Samuel Klein M.D. is the William H. Danforth Professor of Medicine, Director of the Center for Human Nutrition, Director of the Center for Applied Research Sciences, Chief of the Division of Geriatrics and Nutritional Sciences, and Medical Director of the Weight Management Program at Washington University School of Medicine in St. Louis, Missouri. Dr. Klein received an MD degree from Temple University Medical School in 1979 and an MS Degree in Nutritional Biochemistry and Metabolism from the Massachusetts Institute of Technology in 1984. He completed residency training in Internal Medicine and a Clinical Nutrition fellowship at University Hospital in Boston, a National Institutes of Health Nutrition and Metabolism Research fellowship at Harvard Medical School, and a Gastroenterology fellowship at The Mt. Sinai Hospital in New York. He is board certified in Internal Medicine, Gastroenterology, and Nutrition.
Dr. Klein is past-president of the North American Association for the Study of Obesity and the American Society for Clinical Nutrition, and inaugural chair of the Integrative Physiology of Obesity and Diabetes NIH study section. He was elected to the American Society for Clinical Investigation in 1996 and to the American Association of Physicians
in 2008. Dr. Klein has had consistent R01 funding from the NIH since 1990, and has published more than 300 papers in nutrition, metabolism, and obesity. He has received numerous awards for his research, including the American Gastroenterological Association (AGA) Miles and Shirley Fiterman Foundation Award in Nutrition and the AGA Masters Award for Outstanding Achievment in Basic or Clinical Research in Digestive Sciences, the Daniel P. Schuster Distinguished Investigator Award in Clinical and Translational Science from Washington University School of Medicine, The Academy of Science-St. Louis Award for Outstanding Achievement in Science, and The Obesity Society TOPS Research Achievement Award.

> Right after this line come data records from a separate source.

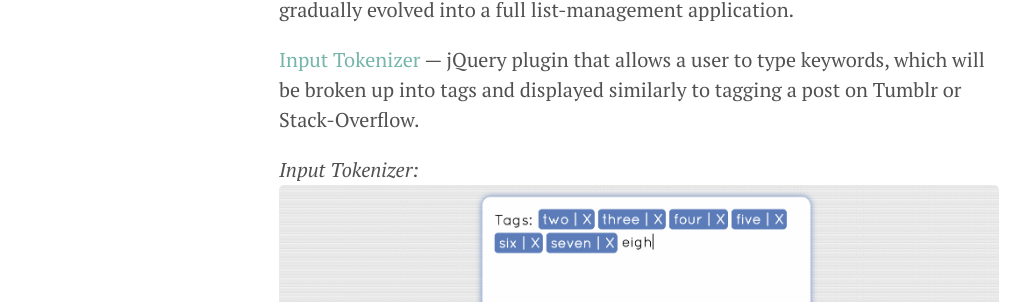
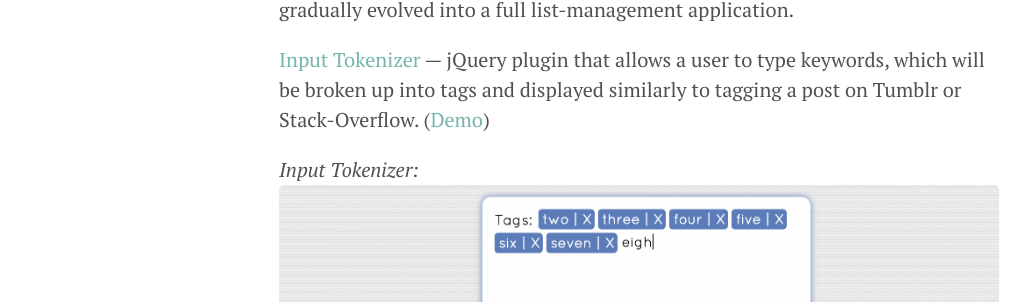
Before and after one commit to donmccurdy/blog, a Jekyll site: the page built from projects.md, in a window 1280 px wide and 900 px high, scrolled down 408 px. Shown: the part 214-516 px from the top of the window, without its empty margins (1-1031 px from the left). Built offline with Jekyll 4.4.1, drawn with Linux system fonts in a browser that asks for light colours; Markdown is read by kramdown in place of the engine named in the settings.

Commit message:
Adding link to input-tokenizer demo

```diff
--- a/projects.md
+++ b/projects.md
@@ -11,7 +11,7 @@ title: Projects
 
 [Powerline.io](https://github.com/donmccurdy/powerline) — *In Progress*. Web application for managing Twitter lists quickly through a clean and simple interface. The project began out of frustration with available tools for sorting my Twitter contacts by different interests, and has gradually evolved into a full list-management application.
 
-[Input Tokenizer](https://github.com/donmccurdy/input-tokenizer) — jQuery plugin that allows a user to type keywords, which will be broken up into tags and displayed similarly to tagging a post on Tumblr or Stack-Overflow.
+[Input Tokenizer](/input-tokenizer) — jQuery plugin that allows a user to type keywords, which will be broken up into tags and displayed similarly to tagging a post on Tumblr or Stack-Overflow. ([Demo](/input-tokenizer/))
 
 *Input Tokenizer:*
 ![Screenshot of Input Tokenizer](/public/media/projects/input-tokenizer.png)
```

Dr. Klein's research activities are focused on understanding the mechanisms responsible for metabolic dysfunction associated with weight gain and obesity, and the pathophysiology of nonalcoholic fatty liver disease.
Metabolically normal and abnormal obesity and aging
Aging can be conceptualized as the result of two interactive and overlapping processes, known as primary and secondary aging; these factors overlap and it is impossible to completely separate each one. Primary aging or “intrinsic senescence” is the progressive deterioration in physical structure and biological function that occurs with advancing age alone, independent of other factors. For example, changes in body composition (i.e. decreased bone mineral density, decreased muscle mass, and abdominal fat accumulation), and progressive decline of cardiac, pulmonary, renal and immune function occur normally with increasing age. Secondary aging is the accelerated deterioration in organ structure and function that is mediated by diseases, such as diabetes and hypertension, or harmful lifestyle factors, such as excessive sun exposure or smoking tobacco. Accordingly, body fat gain and obesity represent an important intersection between primary and secondary aging. Moreover, obesity is an important cause of accelerated aging and frailty in older adults because of its increasing prevalence and association with multiple aging-related cardiometabolic abnormalities (including insulin resistance, diabetes, dyslipidemia, increased blood pressure and metabolic syndrome), non-infectious inflammation (involving adipose tissue macrophages and lymphocytes and joints). However, not all obese persons have obvious metabolic and inflammatory abnormalities. It is estimated that about 25% of obese adults are "metabolically normal", usually defined by some measure of insulin sensitivity or having ≤1 cardiometabolic abnormality.